### THE PROBLEM
From the records below, copy each line in which the string "official" occurs.

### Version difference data
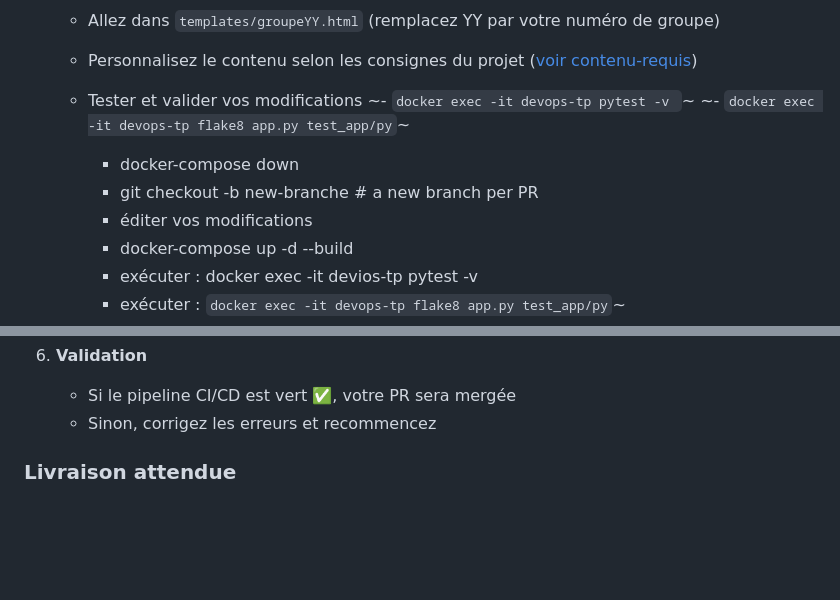
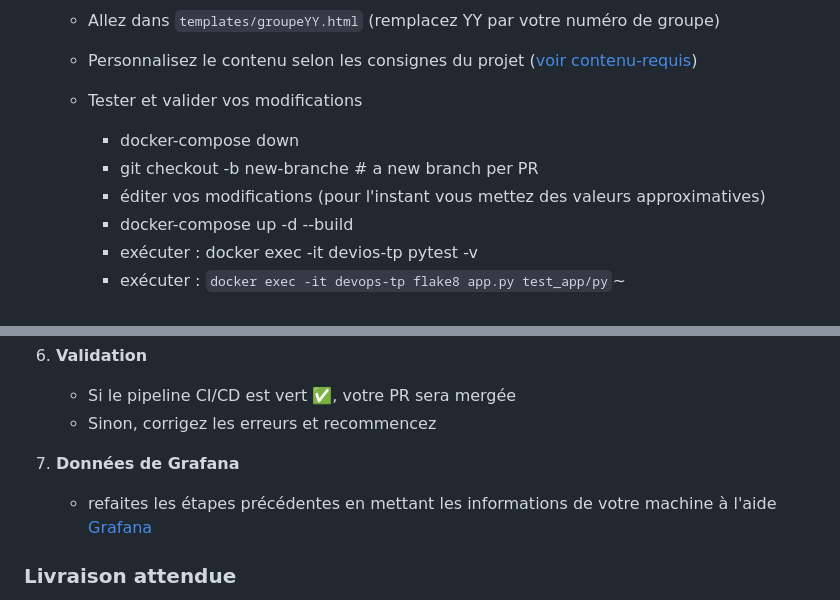
Before and after one commit to nooky77/devops-ci-cd-lab, a Markdown page: README.md, 2 parts joined by grey strips. GitHub-like rendering; blank space fills up the shorter version.

```diff
--- a/README.md
+++ b/README.md
@@ -46,11 +46,9 @@ devops-v2/
    - Personnalisez le contenu selon les consignes du projet ([voir contenu-requis](contenu-requis.md))
 
    - Tester et valider vos modifications
-      ~- `docker exec -it devops-tp pytest -v `~
-      ~- `docker exec -it devops-tp flake8 app.py test_app/py`~
       - docker-compose down
       - git checkout -b new-branche  # a new branch per PR
-      - éditer vos modifications
+      - éditer vos modifications (pour l'instant vous mettez des valeurs approximatives)
       - docker-compose up -d --build
       - exécuter : docker exec -it devios-tp pytest -v
       - exécuter : `docker exec -it devops-tp flake8 app.py test_app/py`~
@@ -76,6 +74,9 @@ git push origin new-branch
 6. **Validation**
    - Si le pipeline CI/CD est vert ✅, votre PR sera mergée
    - Sinon, corrigez les erreurs et recommencez
+
+7. **Données de Grafana**
+   - refaites les étapes précédentes en mettant les informations de votre machine à l'aide [Grafana](https://campusconnect.fr/mod/page/view.php?id=8201)
 
 ### Livraison attendue
 - Un seul fichier modifié : `templates/groupeYY.html`
```
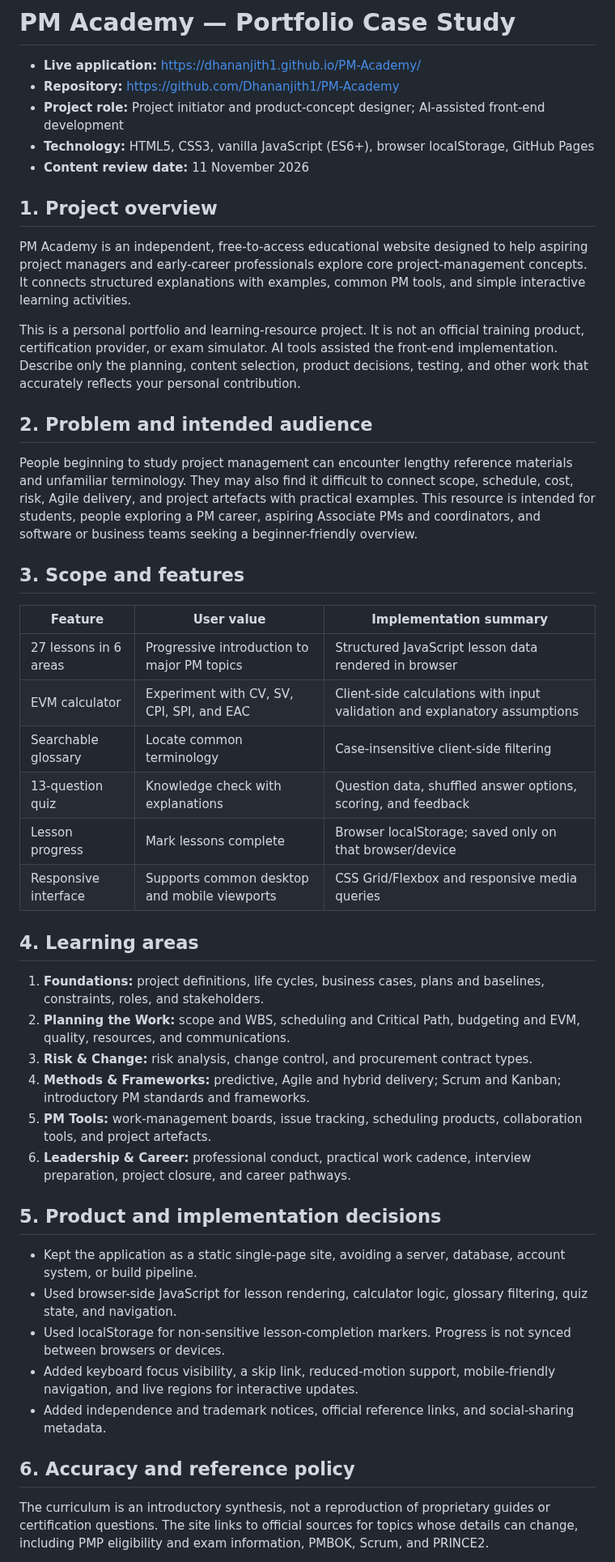
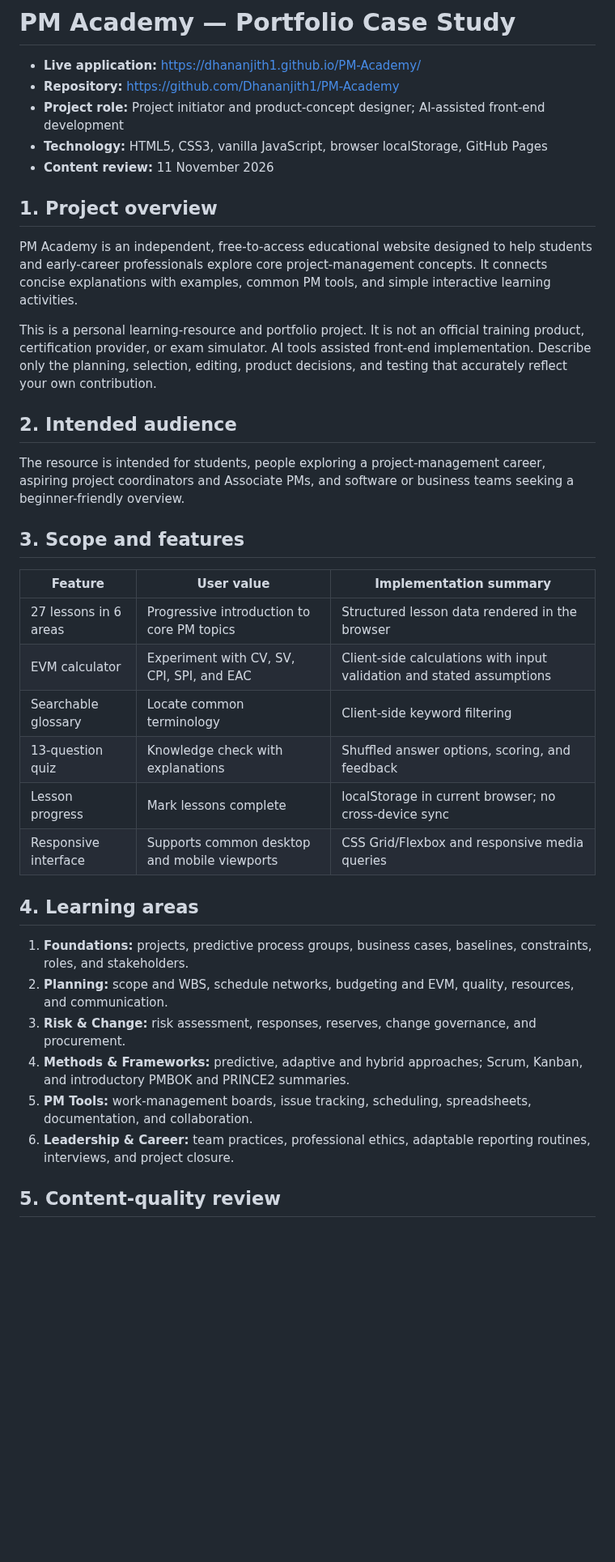
Before and after one commit to Dhananjith1/PM-Academy, a Markdown page: PORTFOLIO_DESCRIPTION.md, the part around one of its changes. Shown at 81% size. Drawn GitHub-style; blank space fills up the shorter version.

Commit message:
Update PM Academy portfolio case study after deep content review

```diff
--- a/PORTFOLIO_DESCRIPTION.md
+++ b/PORTFOLIO_DESCRIPTION.md
@@ -3,42 +3,38 @@
 - **Live application:** https://dhananjith1.github.io/PM-Academy/
 - **Repository:** https://github.com/Dhananjith1/PM-Academy
 - **Project role:** Project initiator and product-concept designer; AI-assisted front-end development
-- **Technology:** HTML5, CSS3, vanilla JavaScript (ES6+), browser localStorage, GitHub Pages
-- **Content review date:** 11 November 2026
+- **Technology:** HTML5, CSS3, vanilla JavaScript, browser localStorage, GitHub Pages
+- **Content review:** 11 November 2026
 
 ## 1. Project overview
-PM Academy is an independent, free-to-access educational website designed to help aspiring project managers and early-career professionals explore core project-management concepts. It connects structured explanations with examples, common PM tools, and simple interactive learning activities.
 
-This is a personal portfolio and learning-resource project. It is not an official training product, certification provider, or exam simulator. AI tools assisted the front-end implementation. Describe only the planning, content selection, product decisions, testing, and other work that accurately reflects your personal contribution.
+PM Academy is an independent, free-to-access educational website designed to help students and early-career professionals explore core project-management concepts. It connects concise explanations with examples, common PM tools, and simple interactive learning activities.
 
-## 2. Problem and intended audience
-People beginning to study project management can encounter lengthy reference materials and unfamiliar terminology. They may also find it difficult to connect scope, schedule, cost, risk, Agile delivery, and project artefacts with practical examples. This resource is intended for students, people exploring a PM career, aspiring Associate PMs and coordinators, and software or business teams seeking a beginner-friendly overview.
+This is a personal learning-resource and portfolio project. It is not an official training product, certification provider, or exam simulator. AI tools assisted front-end implementation. Describe only the planning, selection, editing, product decisions, and testing that accurately reflect your own contribution.
+
+## 2. Intended audience
+
+The resource is intended for students, people exploring a project-management career, aspiring project coordinators and Associate PMs, and software or business teams seeking a beginner-friendly overview.
 
 ## 3. Scope and features
+
 | Feature | User value | Implementation summary |
 |---|---|---|
-| 27 lessons in 6 areas | Progressive introduction to major PM topics | Structured JavaScript lesson data rendered in browser |
-| EVM calculator | Experiment with CV, SV, CPI, SPI, and EAC | Client-side calculations with input validation and explanatory assumptions |
-| Searchable glossary | Locate common terminology | Case-insensitive client-side filtering |
-| 13-question quiz | Knowledge check with explanations | Question data, shuffled answer options, scoring, and feedback |
-| Lesson progress | Mark lessons complete | Browser localStorage; saved only on that browser/device |
+| 27 lessons in 6 areas | Progressive introduction to core PM topics | Structured lesson data rendered in the browser |
+| EVM calculator | Experiment with CV, SV, CPI, SPI, and EAC | Client-side calculations with input validation and stated assumptions |
+| Searchable glossary | Locate common terminology | Client-side keyword filtering |
+| 13-question quiz | Knowledge check with explanations | Shuffled answer options, scoring, and feedback |
+| Lesson progress | Mark lessons complete | localStorage in current browser; no cross-device sync |
 | Responsive interface | Supports common desktop and mobile viewports | CSS Grid/Flexbox and responsive media queries |
 
 ## 4. Learning areas
-1. **Foundations:** project definitions, life cycles, business cases, plans and baselines, constraints, roles, and stakeholders.
-2. **Planning the Work:** scope and WBS, scheduling and Critical Path, budgeting and EVM, quality, resources, and communications.
-3. **Risk & Change:** risk analysis, change control, and procurement contract types.
-4. **Methods & Frameworks:** predictive, Agile and hybrid delivery; Scrum and Kanban; introductory PM standards and frameworks.
-5. **PM Tools:** work-management boards, issue tracking, scheduling products, collaboration tools, and project artefacts.
-6. **Leadership & Career:** professional conduct, practical work cadence, interview preparation, project closure, and career pathways.
 
-## 5. Product and implementation decisions
-- Kept the application as a static single-page site, avoiding a server, database, account system, or build pipeline.
-- Used browser-side JavaScript for lesson rendering, calculator logic, glossary filtering, quiz state, and navigation.
-- Used localStorage for non-sensitive lesson-completion markers. Progress is not synced between browsers or devices.
-- Added keyboard focus visibility, a skip link, reduced-motion support, mobile-friendly navigation, and live regions for interactive updates.
-- Added independence and trademark notices, official reference links, and social-sharing metadata.
+1. **Foundations:** projects, predictive process groups, business cases, baselines, constraints, roles, and stakeholders.
+2. **Planning:** scope and WBS, schedule networks, budgeting and EVM, quality, resources, and communication.
+3. **Risk & Change:** risk assessment, responses, reserves, change governance, and procurement.
+4. **Methods & Frameworks:** predictive, adaptive and hybrid approaches; Scrum, Kanban, and introductory PMBOK and PRINCE2 summaries.
+5. **PM Tools:** work-management boards, issue tracking, scheduling, spreadsheets, documentation, and collaboration.
+6. **Leadership & Career:** team practices, professional ethics, adaptable reporting routines, interviews, and project closure.
 
-## 6. Accuracy and reference policy
-The curriculum is an introductory synthesis, not a reproduction of proprietary guides or certification questions. The site links to official sources for topics whose details can change, including PMP eligibility and exam information, PMBOK, Scrum, and PRINCE2.
+## 5. Content-quality review
 
```
Also changed, not shown: other parts of PORTFOLIO_DESCRIPTION.md (+35 -12 lines).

### YOUR SOLUTION
-This is a personal portfolio and learning-resource project. It is not an official training product, certification provider, or exam simulator. AI tools assisted the front-end implementation. Describe only the planning, content selection, product decisions, testing, and other work that accurately reflects your personal contribution.
+This is a personal learning-resource and portfolio project. It is not an official training product, certification provider, or exam simulator. AI tools assisted front-end implementation. Describe only the planning, selection, editing, product decisions, and testing that accurately reflect your own contribution.
-- Added independence and trademark notices, official reference links, and social-sharing metadata.
-The curriculum is an introductory synthesis, not a reproduction of proprietary guides or certification questions. The site links to official sources for topics whose details can change, including PMP eligibility and exam information, PMBOK, Scrum, and PRINCE2.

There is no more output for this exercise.